the problem with the musician's arrival.
Bunuel's more well-known films are very impressive, but some of his
lesser-known films aren't given enough attention for what they are. "La
Joven" is a parable of innocence brought suddenly up against racism,
exploitation, and sex, and as a whole is a very morally ambiguous film.
Ultimately, the question must be asked: is one man's life being paid
for by the freedom of a young girl, or will she choose a different,
completely unfamiliar life full of its own trials? Those are the
questions left with the audience by the movie's conclusion.
Bunuel's mastery is reinforced by how well he is able to get into the regional dialect, settings, and character of this film. Here is a director who has shot movies from all over the world and managed to give a rather distinctive feel for each of the locations they've been made in.
Two things: 1) I am not the audience for this movie: I don't like musicals in general, I don't recognize the popular songs featured, and I honestly prefer Bunuel's darker movies; 2) however, this movie was still very spectacular (in the truest definition of the word) and is a real testament to Bunuel's gift of visual storytelling.

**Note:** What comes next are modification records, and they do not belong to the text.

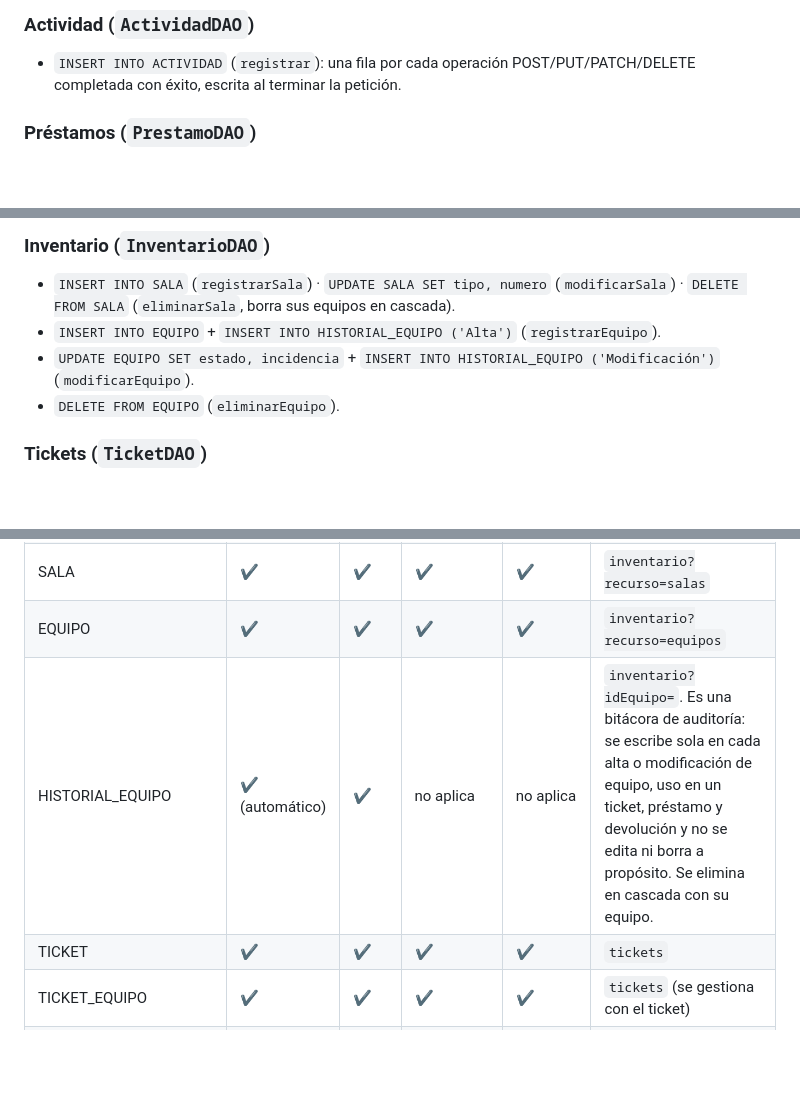
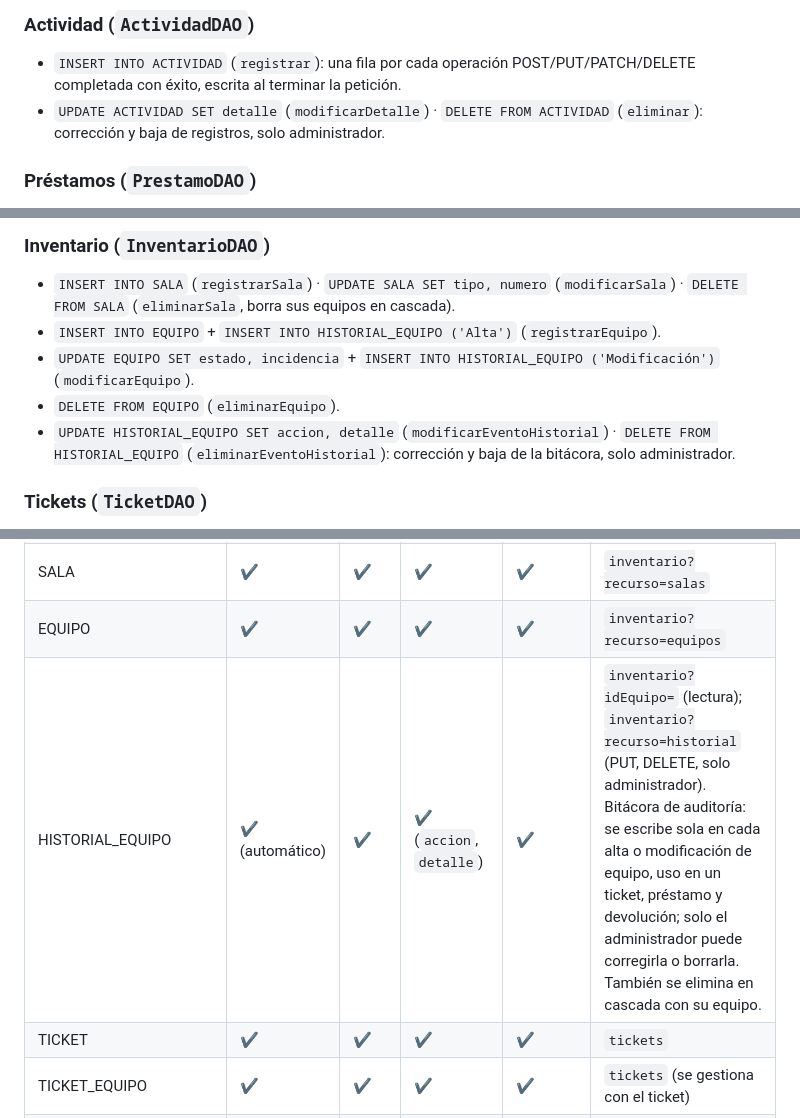
Before and after one commit to PeartoKasane/ProyectoBT, a Markdown page: docs/persistencia.md, 3 parts joined by grey strips. GitHub-like rendering; blank space fills up the shorter version.

```diff
--- a/docs/persistencia.md
+++ b/docs/persistencia.md
@@ -55,6 +55,7 @@ Abreviaturas de relaciones (además HS = HISTORIAL_SOLICITUD, AC = ACTIVIDAD): U
 
 ### Actividad (`ActividadDAO`)
 - `INSERT INTO ACTIVIDAD` (`registrar`): una fila por cada operación POST/PUT/PATCH/DELETE completada con éxito, escrita al terminar la petición.
+- `UPDATE ACTIVIDAD SET detalle` (`modificarDetalle`) · `DELETE FROM ACTIVIDAD` (`eliminar`): corrección y baja de registros, solo administrador.
 
 ### Préstamos (`PrestamoDAO`)
 - **Q24** `listarPrestamos` / `listarPrestamo` / `listarPrestamoActivoPorSolicitud`: listado, detalle y préstamo activo de una solicitud.
@@ -202,6 +211,7 @@ Resultado = límite n(τ<sub>fecha ↓, id ↓</sub>(π<sub>AC.id, AC.cedula, U.
 - `INSERT INTO EQUIPO` + `INSERT INTO HISTORIAL_EQUIPO ('Alta')` (`registrarEquipo`).
 - `UPDATE EQUIPO SET estado, incidencia` + `INSERT INTO HISTORIAL_EQUIPO ('Modificación')` (`modificarEquipo`).
 - `DELETE FROM EQUIPO` (`eliminarEquipo`).
+- `UPDATE HISTORIAL_EQUIPO SET accion, detalle` (`modificarEventoHistorial`) · `DELETE FROM HISTORIAL_EQUIPO` (`eliminarEventoHistorial`): corrección y baja de la bitácora, solo administrador.
 
 ### Tickets (`TicketDAO`)
 - `INSERT INTO TICKET`, `INSERT INTO TICKET_EQUIPO` (uno por equipo), `INSERT INTO HISTORIAL_EQUIPO ('Uso en ticket')` por cada equipo utilizado y `UPDATE TICKET SET prioridad` (`registrarTicket`).
@@ -232,7 +243,7 @@ Resultado = límite n(τ<sub>fecha ↓, id ↓</sub>(π<sub>AC.id, AC.cedula, U.
 | ADMINISTRADOR, DOCENTE, DIRECCION, TECNICO | ✔ | ✔ | ✔ | ✔ | `usuarios` (el rol se gestiona con el usuario) |
 | SALA | ✔ | ✔ | ✔ | ✔ | `inventario?recurso=salas` |
 | EQUIPO | ✔ | ✔ | ✔ | ✔ | `inventario?recurso=equipos` |
-| HISTORIAL_EQUIPO | ✔ (automático) | ✔ | no aplica | no aplica | `inventario?idEquipo=`. Es una bitácora de auditoría: se escribe sola en cada alta o modificación de equipo, uso en un ticket, préstamo y devolución y no se edita ni borra a propósito. Se elimina en cascada con su equipo. |
+| HISTORIAL_EQUIPO | ✔ (automático) | ✔ | ✔ (`accion`, `detalle`) | ✔ | `inventario?idEquipo=` (lectura); `inventario?recurso=historial` (PUT, DELETE, solo administrador). Bitácora de auditoría: se escribe sola en cada alta o modificación de equipo, uso en un ticket, préstamo y devolución; solo el administrador puede corregirla o borrarla. También se elimina en cascada con su equipo. |
 | TICKET | ✔ | ✔ | ✔ | ✔ | `tickets` |
 | TICKET_EQUIPO | ✔ | ✔ | ✔ | ✔ | `tickets` (se gestiona con el ticket) |
 | TICKET_COMENTARIO | ✔ | ✔ | ✔ | ✔ | `tickets?recurso=comentarios` |
```
Also changed, not shown: other parts of docs/persistencia.md (+14 -3 lines), docs/api.md (+5 -3 lines), docs/permisos.md (+11 -1 lines).
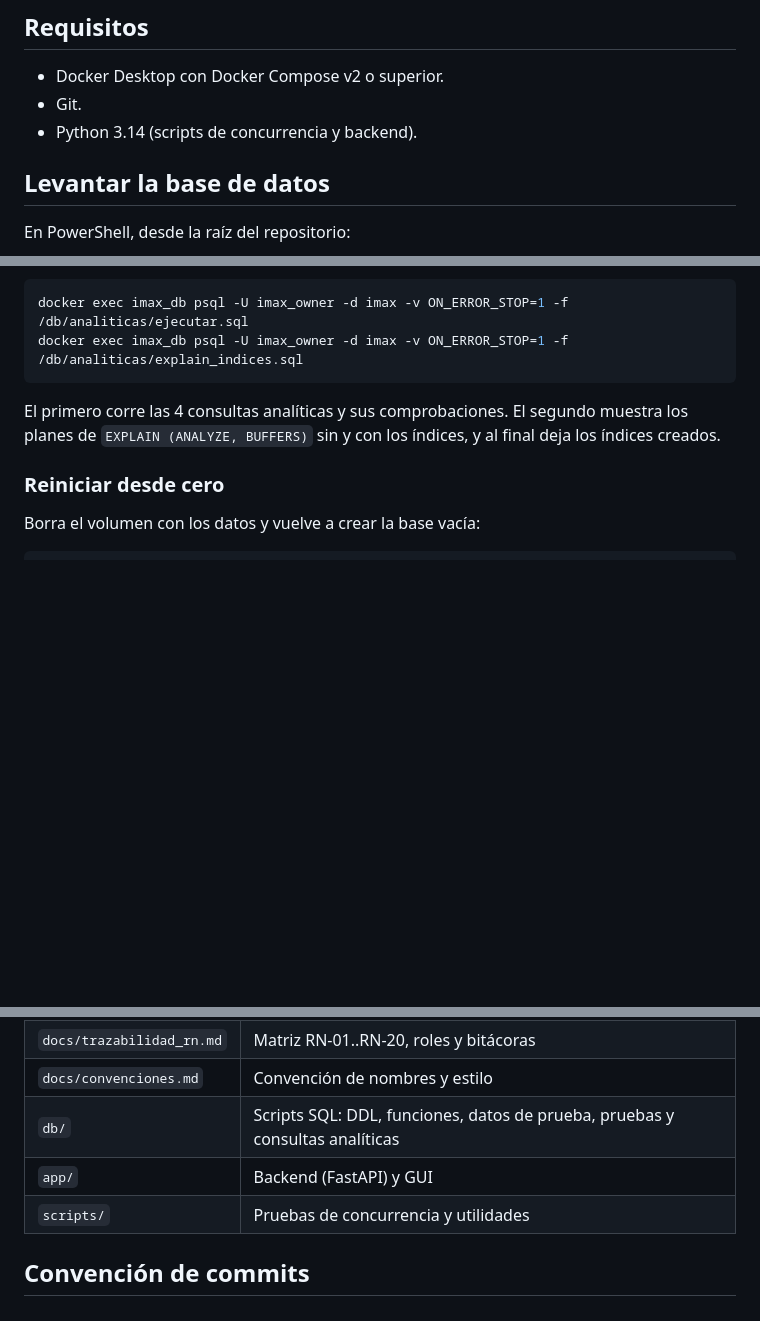
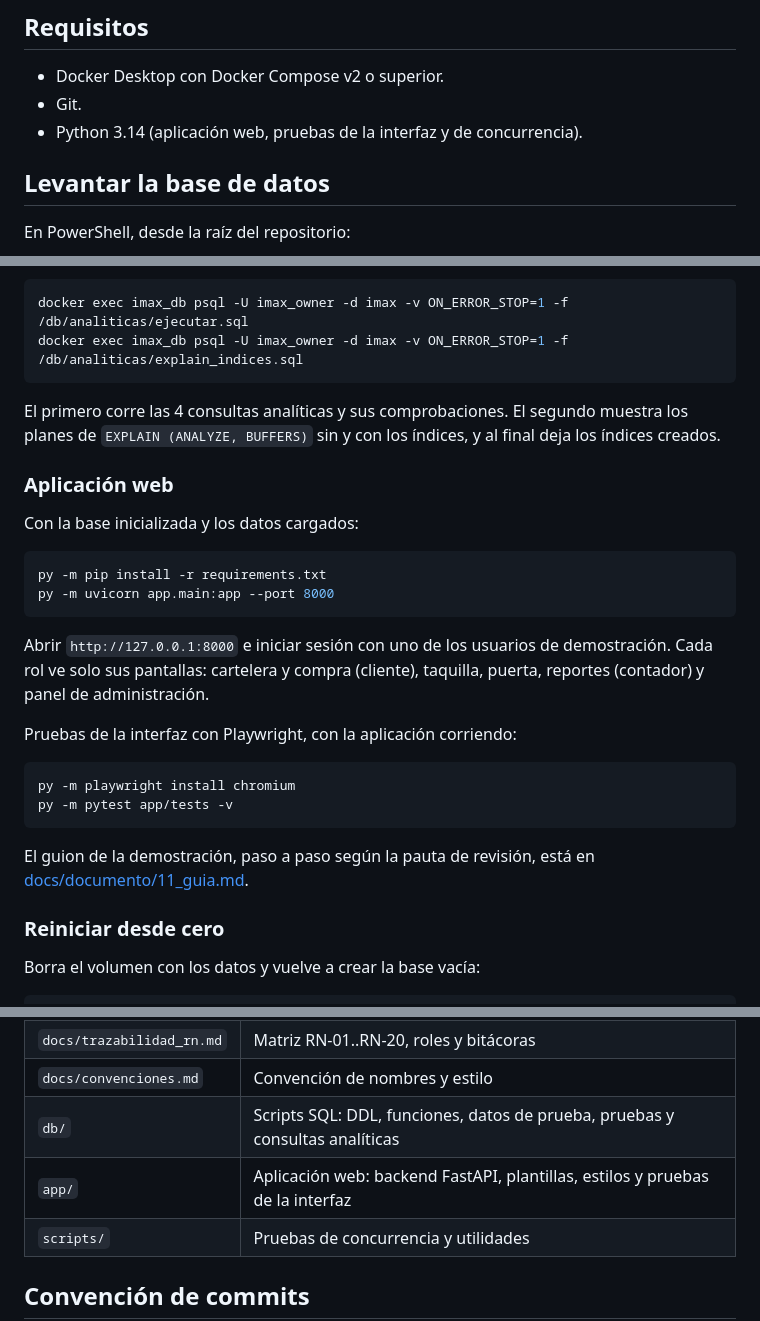
Before and after one commit to andresbbr/proyecto_imax, a Markdown page: README.md, 3 parts joined by grey strips. Rendered like a GitHub page; blank space fills up the shorter version.

Commit message:
docs(documento): guía de ejecución y guion de demostración

````diff
--- a/README.md
+++ b/README.md
@@ -6,7 +6,7 @@ Proyecto 2 del curso de Bases de Datos (TEC, ATI). Propuesta técnica y su imple
 
 - Docker Desktop con Docker Compose v2 o superior.
 - Git.
-- Python 3.14 (scripts de concurrencia y backend).
+- Python 3.14 (aplicación web, pruebas de la interfaz y de concurrencia).
 
 ## Levantar la base de datos
 
@@ -85,6 +85,26 @@ docker exec imax_db psql -U imax_owner -d imax -v ON_ERROR_STOP=1 -f /db/analiti
 
 El primero corre las 4 consultas analíticas y sus comprobaciones. El segundo muestra los planes de `EXPLAIN (ANALYZE, BUFFERS)` sin y con los índices, y al final deja los índices creados.
 
+### Aplicación web
+
+Con la base inicializada y los datos cargados:
+
+```powershell
+py -m pip install -r requirements.txt
+py -m uvicorn app.main:app --port 8000
+```
+
+Abrir `http://127.0.0.1:8000` e iniciar sesión con uno de los usuarios de demostración. Cada rol ve solo sus pantallas: cartelera y compra (cliente), taquilla, puerta, reportes (contador) y panel de administración.
+
+Pruebas de la interfaz con Playwright, con la aplicación corriendo:
+
+```powershell
+py -m playwright install chromium
+py -m pytest app/tests -v
+```
+
+El guion de la demostración, paso a paso según la pauta de revisión, está en [docs/documento/11_guia.md](docs/documento/11_guia.md).
+
 ### Reiniciar desde cero
 
 Borra el volumen con los datos y vuelve a crear la base vacía:
@@ -104,7 +124,7 @@ docker compose up -d
 | `docs/trazabilidad_rn.md` | Matriz RN-01..RN-20, roles y bitácoras |
 | `docs/convenciones.md` | Convención de nombres y estilo |
 | `db/` | Scripts SQL: DDL, funciones, datos de prueba, pruebas y consultas analíticas |
-| `app/` | Backend (FastAPI) y GUI |
+| `app/` | Aplicación web: backend FastAPI, plantillas, estilos y pruebas de la interfaz |
 | `scripts/` | Pruebas de concurrencia y utilidades |
 
 ## Convención de commits
````
Also changed, not shown: docs/documento/11_guia.md (added, +87 -0 lines).
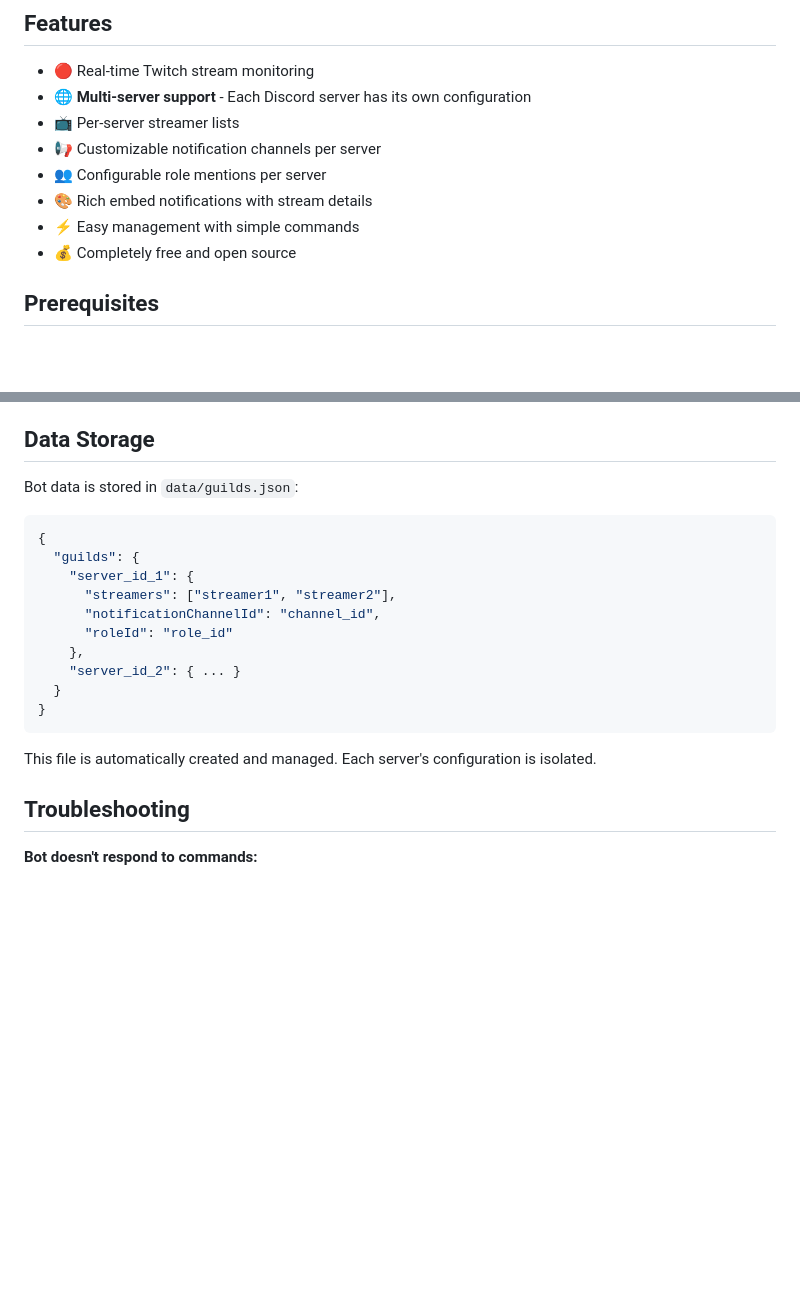
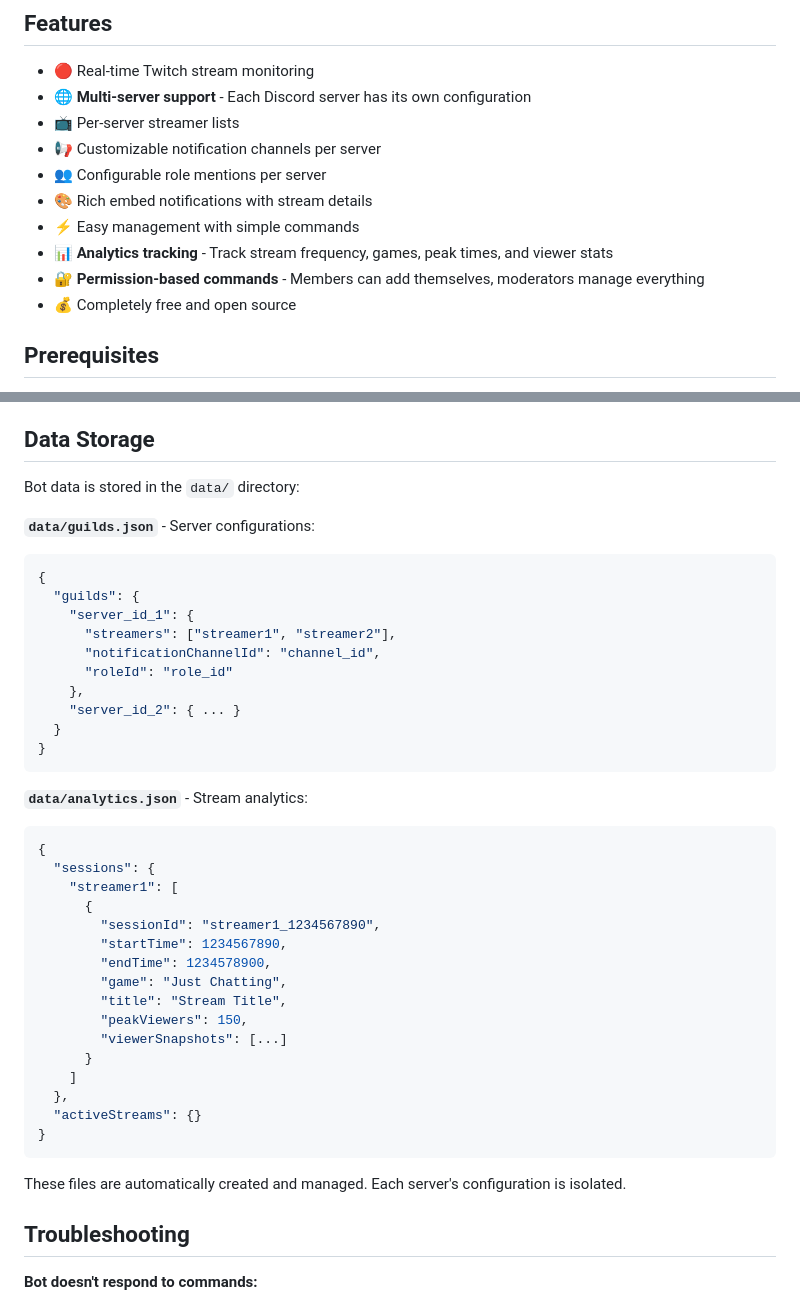
Before and after one commit to foozinacci/coast-live-beacon-discord-bot, a Markdown page: README.md, 2 parts joined by grey strips. Rendered like a GitHub page; blank space fills up the shorter version.

````diff
--- a/README.md
+++ b/README.md
@@ -11,6 +11,8 @@ A custom Discord bot that monitors Twitch streamers and sends notifications when
 - 👥 Configurable role mentions per server
 - 🎨 Rich embed notifications with stream details
 - ⚡ Easy management with simple commands
+- 📊 **Analytics tracking** - Track stream frequency, games, peak times, and viewer stats
+- 🔐 **Permission-based commands** - Members can add themselves, moderators manage everything
 - 💰 Completely free and open source
 
 ## Prerequisites
@@ -190,7 +238,9 @@ Want to let others use your bot?
 
 ## Data Storage
 
-Bot data is stored in `data/guilds.json`:
+Bot data is stored in the `data/` directory:
+
+**`data/guilds.json`** - Server configurations:
 ```json
 {
   "guilds": {
@@ -204,7 +254,27 @@ Bot data is stored in `data/guilds.json`:
 }
 ```
 
-This file is automatically created and managed. Each server's configuration is isolated.
+**`data/analytics.json`** - Stream analytics:
+```json
+{
+  "sessions": {
+    "streamer1": [
+      {
+        "sessionId": "streamer1_1234567890",
+        "startTime": 1234567890,
+        "endTime": 1234578900,
+        "game": "Just Chatting",
+        "title": "Stream Title",
+        "peakViewers": 150,
+        "viewerSnapshots": [...]
+      }
+    ]
+  },
+  "activeStreams": {}
+}
+```
+
+These files are automatically created and managed. Each server's configuration is isolated.
 
 ## Troubleshooting
 
````
Also changed, not shown: other parts of README.md (+70 -20 lines).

Basically, the idea here is that a couple of prison escapees (what they did is unclear, but I'm pretty sure they were just taken in for vagrancy) get a job at a oil speculation site just before a series of murders begins to unveil a conspiracy set against the owner. The owner's sister appears, capturing the heart of one of the leads, and now it's a process of figuring out whodunnit, comment on the political motivation (with oil there's always a political commentary, even back when), get the girl despite the usual misunderstandings, and, yes, sing.
Many people don't recognize that Bunuel also had the ability to be a popular entertainer. "A Woman without Love" is a testament to that fact, as well as this movie. For what it's worth, this movie really wouldn't feel all that out of place as a studio musical classic, only it just happened to be Spanish. What I liked best is that all of the music is diegetic: the sound and singing originate within the narrative and the story doesn't necessarily stop just to have people sing. The songs fit in as realistically as possible in the world, covering up for the sound of prison escape, setting a moment of hopeful joy, performances in the background... some of the songs are interrupted by the audience, some of them are stopped because they're practice, and a lot of them feature some dazzling uses of realism in environment and choreography. So for what it's worth, Bunuel scored big time on that.
A comment on the DVD set:
The copy I had mixed up the disc art so that the movies were reversed based on what the disc said it contained. It wasn't that big of an issue as both movies were ultimately included, it's just a curiosity I thought I should mention. Also, the transfer of Gran Casino isn't all that great, featuring missing frames and some jumps in sound, not to mention a lack of subtitles for the song routines. La Joven looked and sounded great, though.
Overall, an interesting set, but not the greatest pairing.